What has impressed John Lyon’s Charity about Ealing’s youth and young people and what they do?
The commitment and dedication that we have seen from Ealing’s young people over the years has been extraordinary. Most recently, John Lyon’s Charity supported Young Ealing Foundation and its Ealing Young Champions in its mission to save the Young Adult Centre in Southall – a vital youth club within the Ealing community. To see these strong minded young people stand up for what they believe in and urge Ealing Council not to destroy the Young Adult Centre – and win this battle – was beyond inspiring. We were and continue to be very proud of these young people and will do all we can to encourage and support all the young people we have the pleasure of working with.
For how many years have you been giving grants to Ealing groups and what achievements have you seen through your grant making which if it wasn’t for your support, it would not have happened?
Since 1991 we have awarded over £186m across our Beneficial Area and a large portion of that funding sits in Ealing. Last year alone, we awarded £1.4m to a number of groups who operate in Ealing, including Education and Skills Development Group (ESDEG), which is a shining example of supplementary education. ESDEG’s high-quality Supplementary Schools are NRCSE-accredited and have been supported by John Lyon’s Charity since 2008. Since that time, ESDEG has received over £290,000 towards its supplementary schools and school holiday activities. We are very proud to have supported a number of charities in Ealing and regularly receive feedback of thanks and gratitude because our funding does have a huge impact on the groups we support.
Recently Ealing Council decided to retrofit the YAC in Southall and not close it down, what do you think about it and do you think there needs to be more youth centres across Ealing?
As mentioned above, we are very proud of Young Ealing Foundation and its Ealing Young Champions. However, more certainly needs to be done within the borough. There are only three Youth Clubs in Ealing, one of which is the Young Adult Centre. In the area of Southall there are over 16,000 young people, many of whom rely on the YAC as their source of social interaction as well as it being a hub for extracurricular sport and clubs. This means that the borough needs more youth clubs, more support from the Council and more funding where possible so that young people, living in an already disadvantaged area can have access to the same opportunities as anyone else. We are certainly doing our part, but more needs to be done.

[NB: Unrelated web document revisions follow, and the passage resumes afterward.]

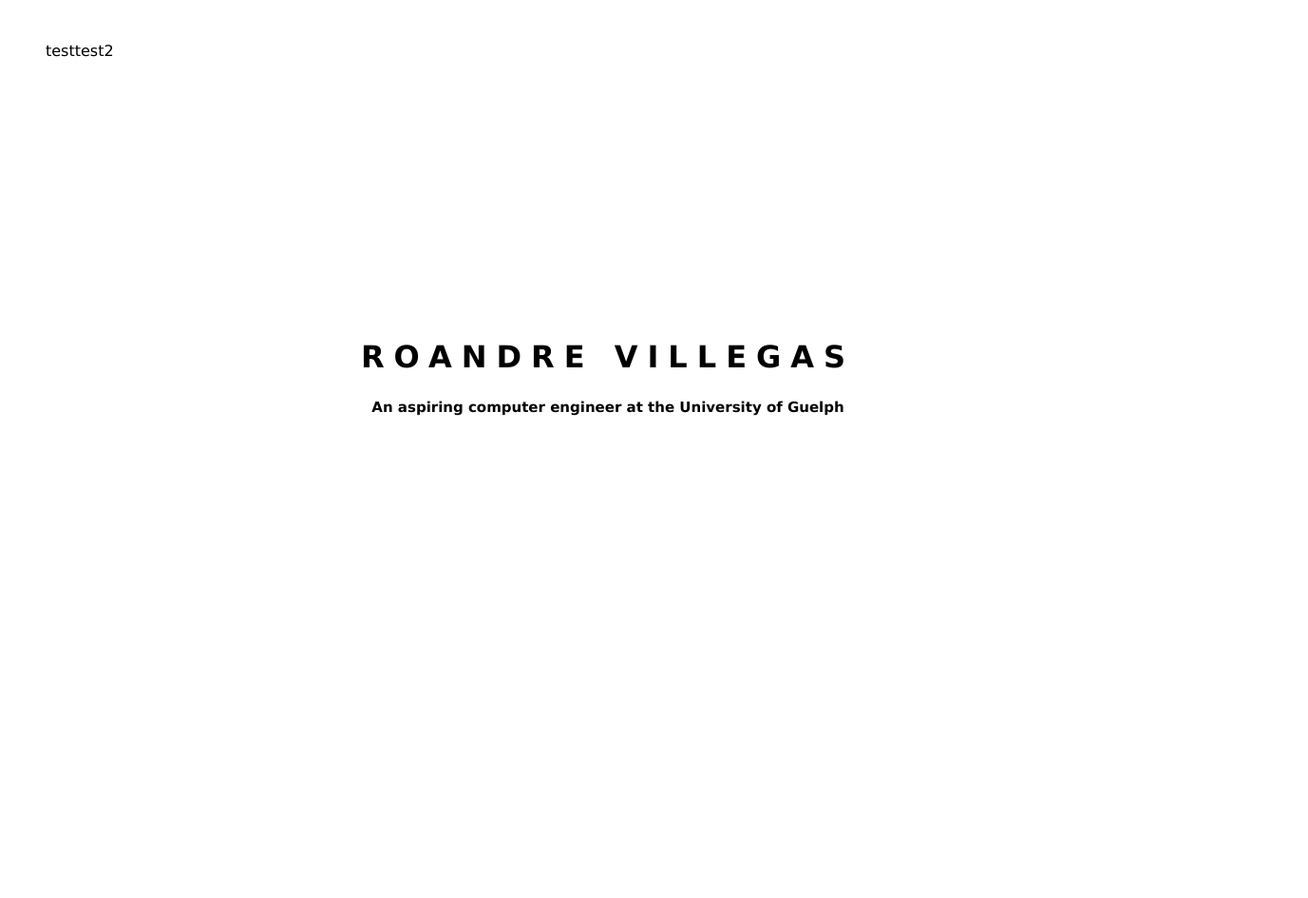
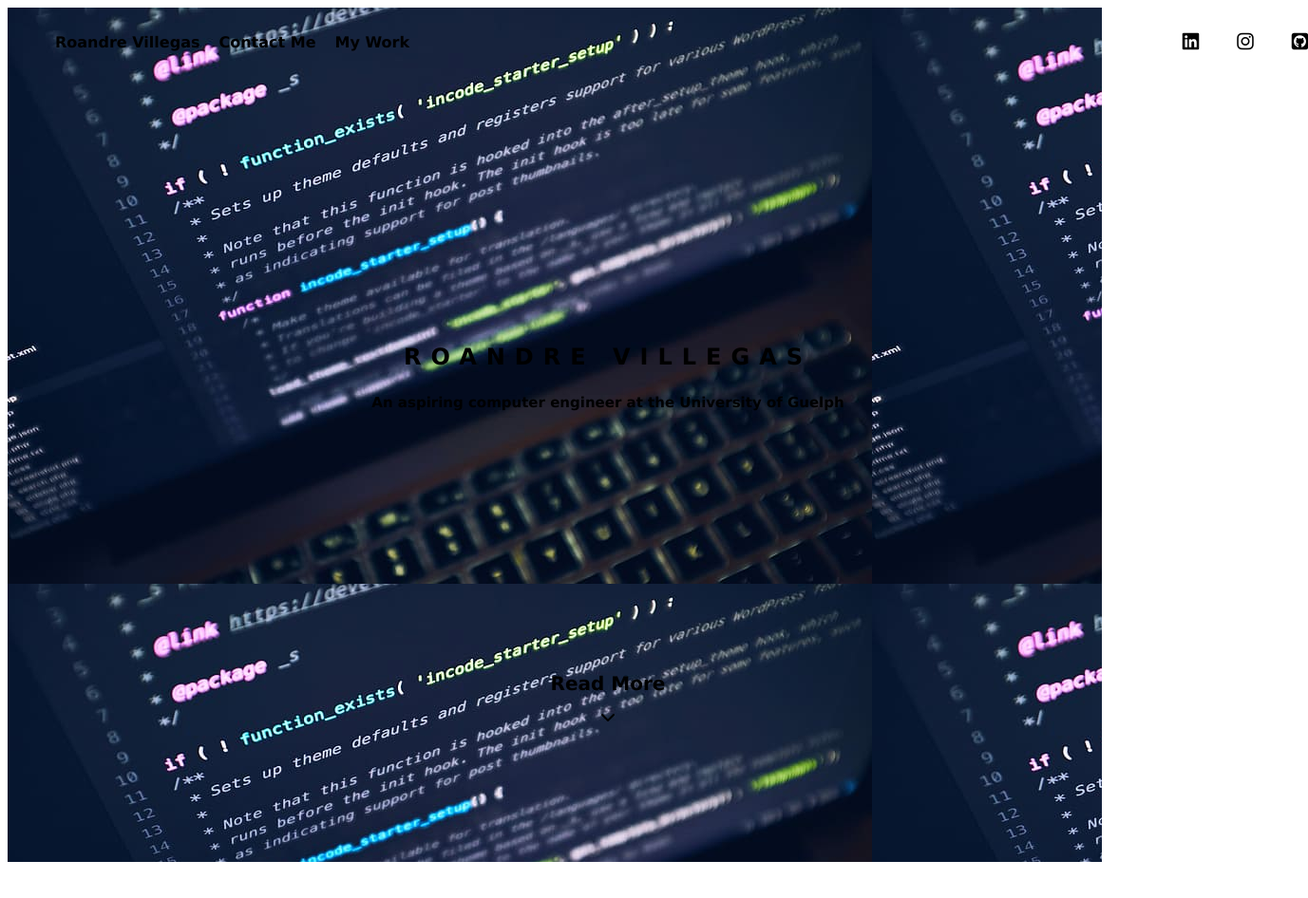
Before and after one commit to RoandreVillegas/RoandreVillegas.github.io, a plain HTML site: page index.htm in a window 1280 px wide. Shown: the top 946 px of the page at 95% size, 1377 px wide, since content can reach past the window. Before the commit the page ends 800 px from the top, so only its background shows below. Drawn offline with Linux system fonts and the light colour scheme.

Commit message:
Added more to website

```diff
--- a/format.css
+++ b/format.css
@@ -1,4 +1,13 @@
 /**/
+html{
+    scroll-behavior: smooth;
+}
+.main-column{
+    width: 90%;
+}
+.side-column{
+    width: 2.5%;
+}
 .div-title{
     position: absolute;
     left: 50%;
@@ -6,14 +15,48 @@
     transform: translate(-50%, -50%);
     padding: 10px;
 }
+#Main{
+    background-image: url("https://c1.wallpaperflare.com/preview/228/917/292/computer-wordpress-html-front-end.jpg") no-repeat center/cover;
+    background: url(/RoandreVillegas.github.io/code.jpg);
+    height: 900px;
+    width: 100%;
+}
+.heading{
+    transform: translate(50px, 725px);
+    color: black;
+    font-family: Verdana, sans-serif;
+}
+.read-more{
+    position: absolute;
+    left: 50%;
+    top: 90%;
+    transform: translate(-50%, -50%);
+}
+.arrow-icon{
+    position: absolute;
+    left: 50%;
+    top: 105%;
+    transform: translate(-50%, -50%);
+}
 .menubar{
     display: flex;
     align-items: center;
     justify-content: start;
     font-family: Verdana, sans-serif;
+    position: sticky;
 }
-.menubar ul li{
-    margin: 20px 0px;
+.menubar ul li a{
+    margin: 10px;
+    font-family: Verdana, sans-serif;
+    color: black;
+    font-weight: bold;
+    text-decoration: none;
+}
+.menubar ul li a i{
+    margin: 10px;
+    color: black;
+    transform: translate(4250%);
+    text-decoration: none;
 }
 body{
     font-family: Verdana, sans-serif;
--- a/index.htm
+++ b/index.htm
@@ -3,19 +3,47 @@
     <head>
         <link rel = "stylesheet" href = "format.css">
         <title>Roandre Villegas</title>
+        <script src="https://kit.fontawesome.com/dbeedb9bd1.js" crossorigin="anonymous"></script>
     </head>
-    <body>
+    <body class = 'main-column'>
+        <section id = "Main">
             <nav class = "menubar">
                 <ul>
-                <li><a href = ></a>test</li>
-                <li><a></a>test2</li>
+                    <li><a href = "RoandreVillegas.github.io">Roandre Villegas</a></li>
+                    <li><a href = "RoandreVillegas.github.io">Contact Me</a></li>
+                    <li><a href = "RoandreVillegas.github.io">My Work</a></li>
+                </ul>
+                <ul>
+                    <li><a href = "https://www.linkedin.com/in/roandre-villegas/" target = "blank" rel = "noopener noreferrer"><i class="fab fa-linkedin" style = "font-size: 20px;"></i></a></li>
+                    <li><a href = "https://www.instagram.com/roandre___/" target = "blank" rel = "noopener noreferrer"><i class="fab fa-instagram" style = "font-size: 20px"></i></a></li>
+                    <li><a href = "https://github.com/RoandreVillegas" target = "blank" rel = "noopener noreferrer"><i class="fab fa-github-square" style = "font-size: 20px"></i></a></li>
                 </ul>
             </nav>
             <div class = 'div-title'>
                 <h1 align = "center" style = "letter-spacing: 10px;" style = "font-size: 30px;">ROANDRE VILLEGAS</h1>
                 <h5 align = "center" style = "font-size: 15px;">An aspiring computer engineer at the University of Guelph</h3>
             </div>
-
+            <div class = 'read-more'>
+                <h3 align= "center" style = "font-size: 20px;">Read More</h3>
+                <div class = 'arrow-icon'>
+                    <i class="fas fa-chevron-down"></i>
+                </div>
+            </div>
+        </section>
+        <section id = "Read More">
+            <div class = 'heading'>
+                <h1 align = "left" style = "letter-spacing: 10px;" style = "font-size: 25px;">WHO I AM</h1>
+                <p>
+                    As a second year computer engineering co-op student, I've always been interested in the world of science and technology.
+                    I'm naturally just a really curious kid.  The first two years of my degree really helped me get a taste of what engineering life is like, and I've loved every step of the journey.
+                    I've learned many skills and collaborated with many talented individuals using agile methodology.
+                    Over the course of my degree I've really had to learn how to step up as a leader, and take control during certain group projects.
+                    I've learned how to use many development tools, such as Visual Studio, Atom, Sublime, and GitHub, and my curiosity alongside my eagerness to learn has helped me develop my proficiency in C and Java, and a working knowledge in C++, C#, Python, and Swift languages as well.
+                    What'll you'll see here is not only a collection of projects, but a progressive story as my journey to become a computer engineer continues.
+                </p>
+                <h1 align = "left" style = "letter-spacing: 10px;" style = "font-size: 25px;"> MY WORK</h1>
+            </div>
+        </section>
     </body>
 
 </html>
```
Lines whose indentation alone changed are shown as unchanged.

EALING.NEWS also spoke to Mohamed Ahmed, director at ESDEG who got funding from JLC and spoke of the importance of it for the work they do. He said: “The funding from John Lyon’s Charity helped ESDEG grow and provide much needed services to the most deprived sections of the community. It helped us secure funds from other funders and has helped others to trust us, too. JLC has helped the children and young people we work with.
“The success of the children we have taught since 2006 is down to funders like JLC – without their funding it would have been very difficult for those young people to excel in their education and secure successful careers. Grants from JLC have been the backbone to our work and our success is their success.”